The earliest sauropterygians appeared about 245 million years ago (Ma), at the start of the Triassic period. Early examples were small (around 60 cm), semi-aquatic lizard-like animals with long limbs (pachypleurosaurs), but they quickly grew to be several meters long and spread into shallow waters (nothosaurs). The Triassic-Jurassic extinction event wiped them all out except for the plesiosaurs. During the Early Jurassic these diversified quickly into both long-necked small-headed plesiosaurs proper, and short-necked large-headed pliosaurs. Originally it was thought that Plesiosaurs and Pliosaurs were two distinct superfamilies that followed separate evolutionary paths. It now seems that these were simply morphotypes in that both types evolved a number of times, with some pliosaurs evolving from plesiosaur ancestors, and vice-versa.

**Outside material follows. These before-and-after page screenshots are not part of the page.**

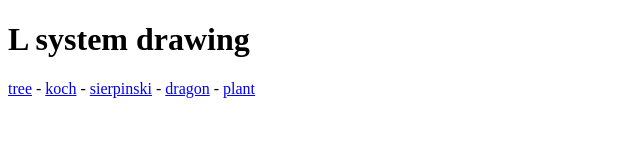
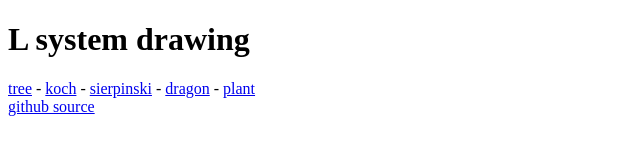
Before and after one commit to Ajhaa/Ajhaa.github.io, a plain HTML site: page index.html in a window 1280 px wide. Shown: the whole page, without its empty margins (0-640 px from the left). Drawn offline with Linux system fonts and the light colour scheme.

Commit message:
Link to github

```diff
--- a/index.html
+++ b/index.html
@@ -11,5 +11,7 @@
 <a href="dragon.html">dragon</a>
 -
 <a href="plant.html">plant</a>
+<br>
+<a href="https://github.com/Ajhaa/Ajhaa.github.io">github source</a>
 </body>
 </html>
```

Each morphotype filled a specific ecological role. The large pliosaurs, like the Jurassic Rhomaleosaurus, Liopleurodon and Pliosaurus, and the Cretaceous Kronosaurus and Brachauchenius, were the superpredators of the Mesozoic seas, around 7 to 12 meters in length, and filled a similar ecological role to that of killer whales today. The long-necked plesiosaurs, meanwhile, included both those with medium-long necks, like the 3 to 5 meter-long Plesiosauridae and the Cryptoclididae, and the Jurassic and Cretaceous Elasmosauridae, which evolved progressively longer and more flexible necks, so that by the middle and late Cretaceous the entire animal was over 13 meters in length (e.g. Elasmosaurus), although as most of this was the neck, the actual body size was much smaller than that of the larger pliosaurs. These long-necked forms undoubtedly fed on fish, which they probably snared in their tooth-lined jaws with rapid lunges of the neck and head.
Disregarding reports of lake monsters like the Loch Ness Monster, they all perished 65 Mya during the Cretaceous-Tertiary extinction event.
Classification is difficult because the demands of the aquatic environment caused the same characteristics to evolve multiple times, illustrating convergent evolution. While sauropterygians are considered diapsids, they are also sometimes classified with turtles. The bulky-bodied, mollusc-eating placodonts may also be sauropterygians. In addition to the modifications of the shoulder, the group is also united by several modifications in their skulls.
- SUPERORDER SAUROPTERYGIA
- Suborder Thalattosauria
- Order Placodontia
- (unranked) Eusauropterygia
- Order Thalattosauriformes
- SUPERORDER SAUROPTERYGIA
- Infraclass Lepidosauromorpha (lizards and relatives)
- Unit 220: 100: Lepidosauromorpha. Palaeos. July 15, 2003. Retrieved January 19, 2004.
- Sauropterygia: Flipper reptiles — longnecks and bigheads. T. Mike Keesey. The Dinosauricon. Retrieved January 19, 2004.
- A review of the Sauropterygia. Adam Stuart Smith. The Plesiosaur Directory. Retrieved April 17, 2006.
- Paleofile taxalist - lists every species and synonyms. Retrieved February 26, 2006